“It’s puzzling,” says Thomas. “Noctilucent clouds have not only persisted, but also spread.” A century ago the clouds were confined to latitudes above 50o; you had to go to places like Scandinavia, Russia and Britain to see them. In recent years they have been sighted as far south as Utah and Colorado.
“Although NLCs look like they’re in space,” continues Thomas, “they’re really inside Earth’s atmosphere, in a layer called the mesosphere ranging from 50 to 85 km high.”
The mesosphere is not only very cold (-125 C), but also very dry–“one hundred million times dryer than air from the Sahara desert.”
Nevertheless, NLCs are made of water.
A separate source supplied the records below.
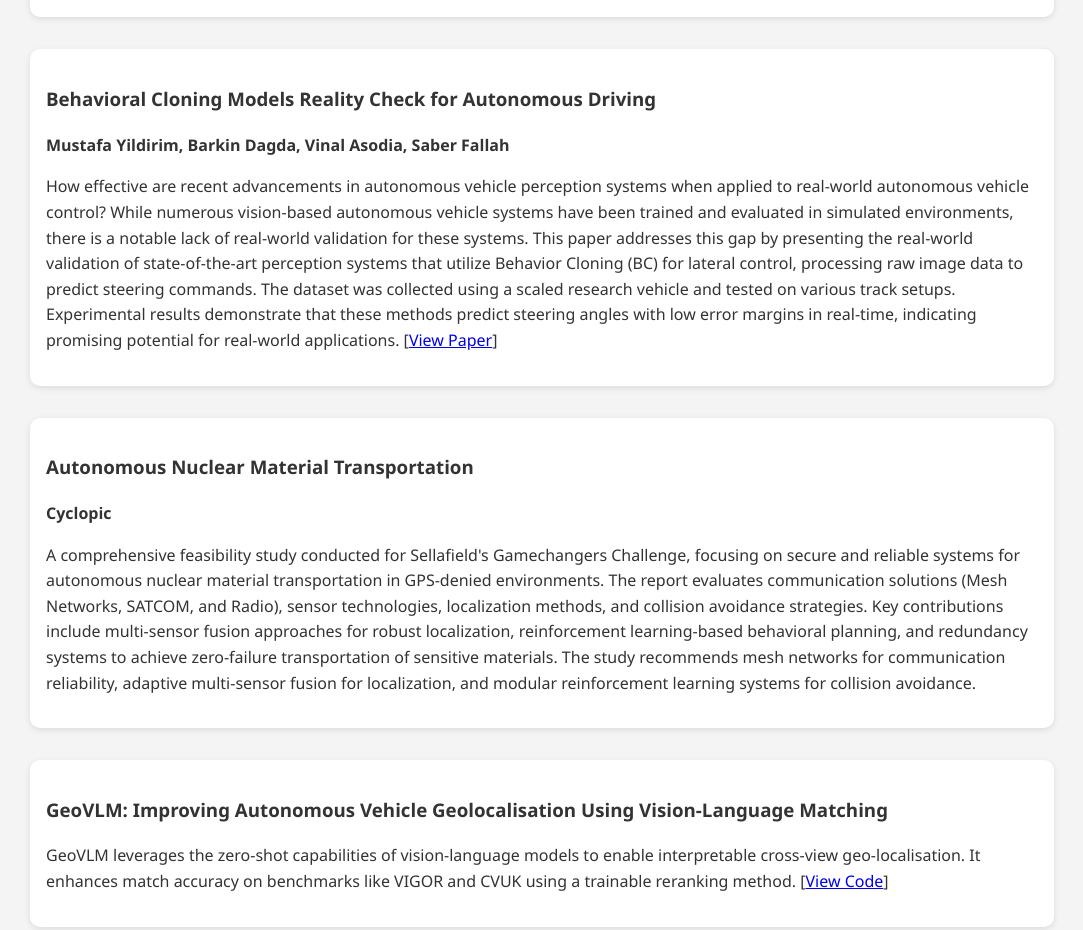
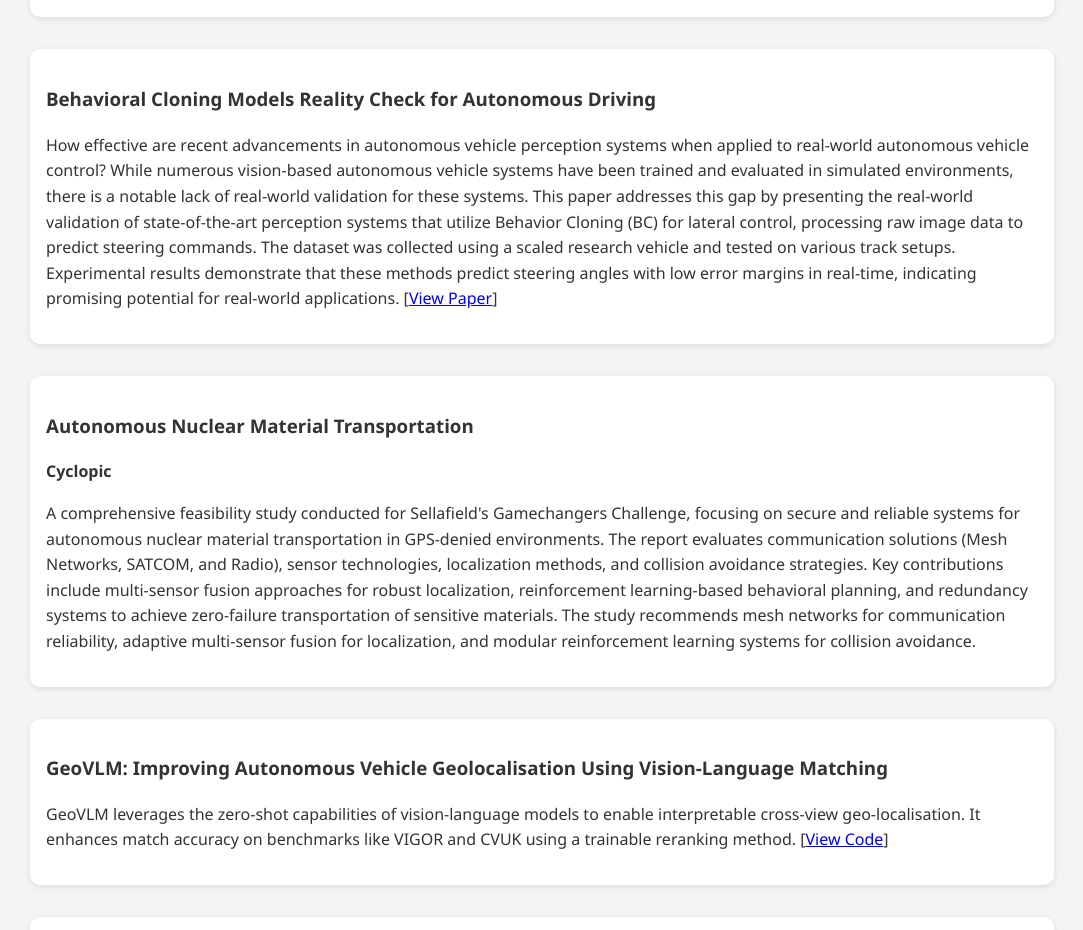
Before and after one commit to barkindagda/barkindagda.github.io, a plain HTML site: page index.html in a window 1280 px wide. Shown: the part 1180-2110 px from the top of the page, without its empty margins (98-1181 px from the left). Drawn offline with Linux system fonts and the light colour scheme.

Commit message:
Update index.html

```diff
--- a/index.html
+++ b/index.html
@@ -108,7 +108,6 @@
     </div>
     <div class="project">
       <h3>Behavioral Cloning Models Reality Check for Autonomous Driving</h3>
-      <p><strong>Mustafa Yildirim, Barkin Dagda, Vinal Asodia, Saber Fallah</strong></p>
       <p>How effective are recent advancements in autonomous vehicle perception systems when applied to real-world autonomous vehicle control? While numerous vision-based autonomous vehicle systems have been trained and evaluated in simulated environments, there is a notable lack of real-world validation for these systems. This paper addresses this gap by presenting the real-world validation of state-of-the-art perception systems that utilize Behavior Cloning (BC) for lateral control, processing raw image data to predict steering commands. The dataset was collected using a scaled research vehicle and tested on various track setups. Experimental results demonstrate that these methods predict steering angles with low error margins in real-time, indicating promising potential for real-world applications. [<a href="https://arxiv.org/abs/2409.07218" target="_blank">View Paper</a>]</p>
     </div>
     <div class="project">
```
The clouds consist of tiny ice crystals about the size of particles in cigarette smoke.
How ice crystals form in the arid mesosphere is the essential mystery of noctilucent clouds.
No observations of anything resembling noctilucent clouds before 1885 has ever been found.
Why are they getting more numerous? Why are these clouds getting brighter and why are they appearing at lower latitudes?
Are the clouds a result of global warming? Could we human be responsible for their sudden appearance?
“That’s a real concern and question,” said James Russell, an atmospheric scientist at Hampton University and the principal investigator of an ongoing NASA satellite mission to study the clouds.
“The prevailing theory and most plausible explanation is that CO2 buildup, at 50 miles above the surface, would cause the temperature decrease,” Russell said. He cautioned, however, that temperature observations remain inconclusive.
The global changes that appear to be reshaping noctilucent cloud distribution could be much more complex, said Vincent Wickwar, an atmospheric scientist at Utah State University whose team was first to report a mid-latitude noctilucent cloud in 2002. Temperature does not explain their observations from around 42 degrees latitude.
“To get the noctilucent clouds you need temperatures that are about 20 degrees Kelvin colder than what we see on average up there,” Wickwar said. “We may have effects from CO2 or methane but it would only be a degree or a fraction of a degree.”
“I suspect, as many of us feel, that it is global change, but I fear we don’t understand it,” Wickwar said. “It’s not as simple as a temperature change.” For now scientists are left with more questions exist than firm answers.